From that point forward, my course direction in high school changed. I moved to college preparatory classes. I had always loves reading magazines and studying how each page was set up. I loved to write. I realized that I could study high school journalism, and I became the youngest editor-in-chief of our high school paper. I set my sights on continuing my studies at a college far from home with the idea that I would learn my craft while being single and independent, and without my parents watching my every move. Of course, life throws curve balls, but at the young age of 19, I did leave the safety net of my parent's home for good. I found an apartment in a New Jersey city, just outside of New York. I paid my own way while attending a state college and working 35-hours a week. I loved it! I worked hard, but life was in my control. Eventually, I found my way into the publishing world with a pre-press job, and I worked on national magazines like Family Circle, Billboard, and Business Week. It was both cutting edge and exciting.
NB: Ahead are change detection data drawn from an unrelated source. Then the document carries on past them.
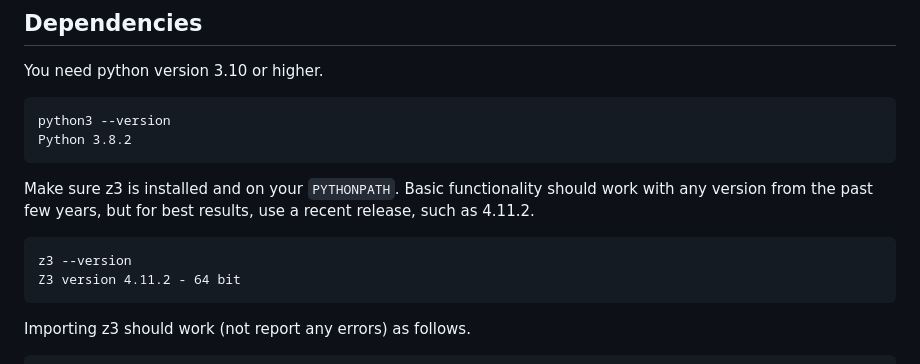
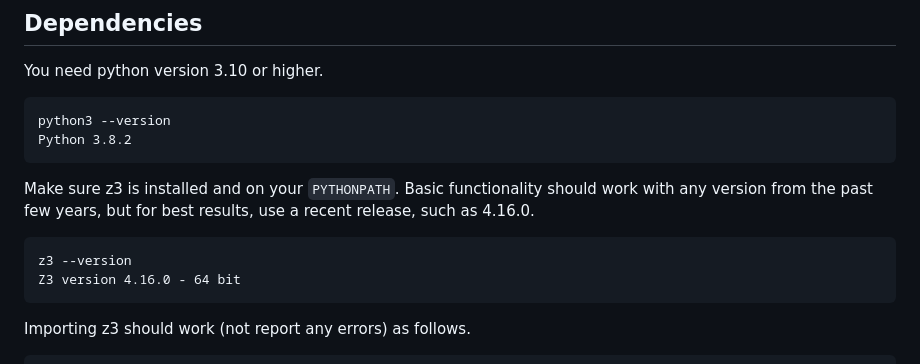
Before and after one commit to wilcoxjay/mypyvy, a Markdown page: README.md, the part around the change. Drawn GitHub-style.

Commit message:
update suggested Z3 version in README

````diff
--- a/README.md
+++ b/README.md
@@ -13,11 +13,11 @@ Python 3.8.2
 
 Make sure z3 is installed and on your `PYTHONPATH`. Basic functionality should
 work with any version from the past few years, but for best results, use a recent
-release, such as 4.11.2.
+release, such as 4.16.0.
 
 ```
 z3 --version
-Z3 version 4.11.2 - 64 bit
+Z3 version 4.16.0 - 64 bit
 ```
 
 Importing z3 should work (not report any errors) as follows.
````
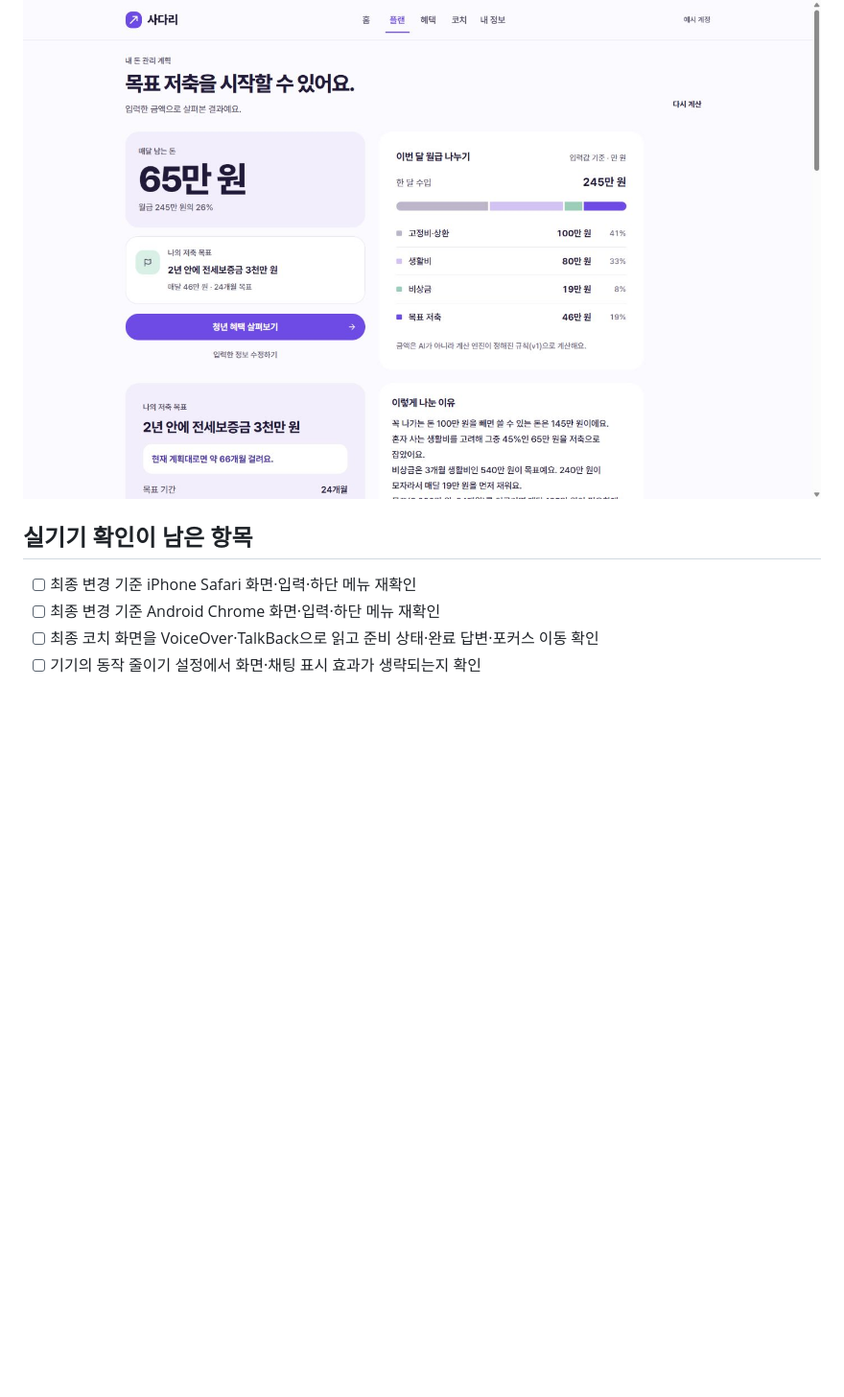
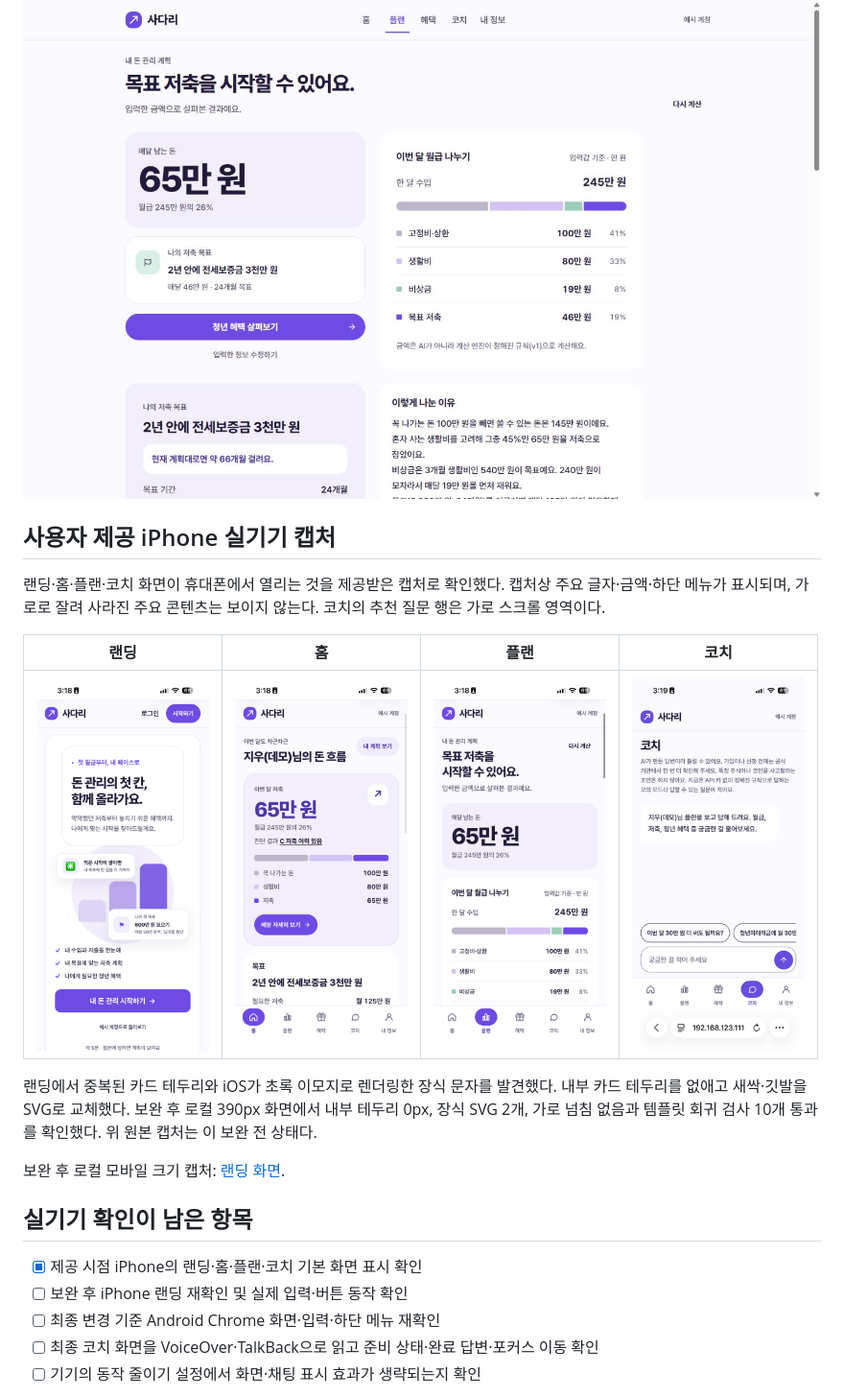
Before and after one commit to PSHUN03/Codyssey-M3-1, a Markdown page: docs/qa/FE-03-2026-11-01.md, the part around the change. Shown: that part at 96% size. Rendered like a GitHub page; pictures changed too: docs/qa/images/fe03-iphone-coach.png (added), docs/qa/images/fe03-iphone-home.png (added), docs/qa/images/fe03-iphone-landing.png (added); blank space fills up the shorter version.

Commit message:
docs: record user supplied iPhone screen checks (#16)

```diff
--- a/docs/qa/FE-03-2026-11-01.md
+++ b/docs/qa/FE-03-2026-11-01.md
@@ -54,9 +54,22 @@ Chromium 기반 로컬 브라우저에서 360×800, 390×844, 1440×900 뷰포
 
 ![데스크톱 플랜](images/fe03-plan-desktop-1440.jpg)
 
+## 사용자 제공 iPhone 실기기 캡처
+
+랜딩·홈·플랜·코치 화면이 휴대폰에서 열리는 것을 제공받은 캡처로 확인했다. 캡처상 주요 글자·금액·하단 메뉴가 표시되며, 가로로 잘려 사라진 주요 콘텐츠는 보이지 않는다. 코치의 추천 질문 행은 가로 스크롤 영역이다.
+
+| 랜딩 | 홈 | 플랜 | 코치 |
+|---|---|---|---|
+| <img src="images/fe03-iphone-landing.png" width="180" alt="아이폰 랜딩 캡처"> | <img src="images/fe03-iphone-home.png" width="180" alt="아이폰 홈 캡처"> | <img src="images/fe03-iphone-plan.png" width="180" alt="아이폰 플랜 캡처"> | <img src="images/fe03-iphone-coach.png" width="180" alt="아이폰 코치 캡처"> |
+
+랜딩에서 중복된 카드 테두리와 iOS가 초록 이모지로 렌더링한 장식 문자를 발견했다. 내부 카드 테두리를 없애고 새싹·깃발을 SVG로 교체했다. 보완 후 로컬 390px 화면에서 내부 테두리 0px, 장식 SVG 2개, 가로 넘침 없음과 템플릿 회귀 검사 10개 통과를 확인했다. 위 원본 캡처는 이 보완 전 상태다.
+
+보완 후 로컬 모바일 크기 캡처: [랜딩 화면](images/fe03-landing-mobile-fixed.jpg).
+
 ## 실기기 확인이 남은 항목
 
-- [ ] 최종 변경 기준 iPhone Safari 화면·입력·하단 메뉴 재확인
+- [x] 제공 시점 iPhone의 랜딩·홈·플랜·코치 기본 화면 표시 확인
+- [ ] 보완 후 iPhone 랜딩 재확인 및 실제 입력·버튼 동작 확인
 - [ ] 최종 변경 기준 Android Chrome 화면·입력·하단 메뉴 재확인
 - [ ] 최종 코치 화면을 VoiceOver·TalkBack으로 읽고 준비 상태·완료 답변·포커스 이동 확인
 - [ ] 기기의 동작 줄이기 설정에서 화면·채팅 표시 효과가 생략되는지 확인
```
Also changed, not shown: docs/qa/images/fe03-landing-mobile-fixed.jpg (added).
I spent many years single and dating, and loving it. Truthfully, I didn't think I would ever marry, until I met a man who accepted me for me. Then and now, one of his most admirable qualities is that he treats everyone with the same mutual respect, and does not see the genders of people, just the minds and hearts. I fell in love then, and I still feel that way now. Like Don and Ann, we're friends. With one television show, Marlo Thomas opened my eyes to what could be.
What I found out about Ms. Thomas later made her even more of a hero to me. Thomas was an executive producer of The Girl, at the young age of 24, and she fought tirelessly to portray the life of a single woman. She wasn't just an actress playing a part. The premise of the show was her own idea. She struggled with people, especially men, respecting her when she needed to give the orders, just like I did when I began my management career in publishing.[divider type="short" spacing="10"]
[dropcap background="no" color="#333333"]A[/dropcap]fter That Girl came to an end by Thomas's own choice, she went on to follow a different path through the entertainment world with an award winning book, album, and television special entitled Free to Be You and Me. Its premise was to demonstrate to children that gender norms were not a necessity, and you could grow up to be whomever you wanted to be. It was the mid-70s, but it sounds very much like some of the messages we still see on television and in movies today. The show celebrated diversity and was well ahead of its time. It became a model to me when I raised my own son. And, if you watch television, you already know her philanthropy work with St. Jude Research Hospital. Thomas is the National Outreach Director for the organization founded by her father, Danny Thomas, and raises millions each year for cancer research.
From a young age, Marlo Thomas lived life her own way, and she still does today. "Women should know that they don't have to hang on to an old dream that has stopped nurturing them – that there is always time to start a new dream." Without That Girl offering a model of what life could be if I had to nerve to pursue it, I am not sure where my life would be today. What I know for sure is that I can continue to reinvent myself. I have choice. Through her creative inspiration and then production of That Girl, Marlo Thomas taught me to forge my own path.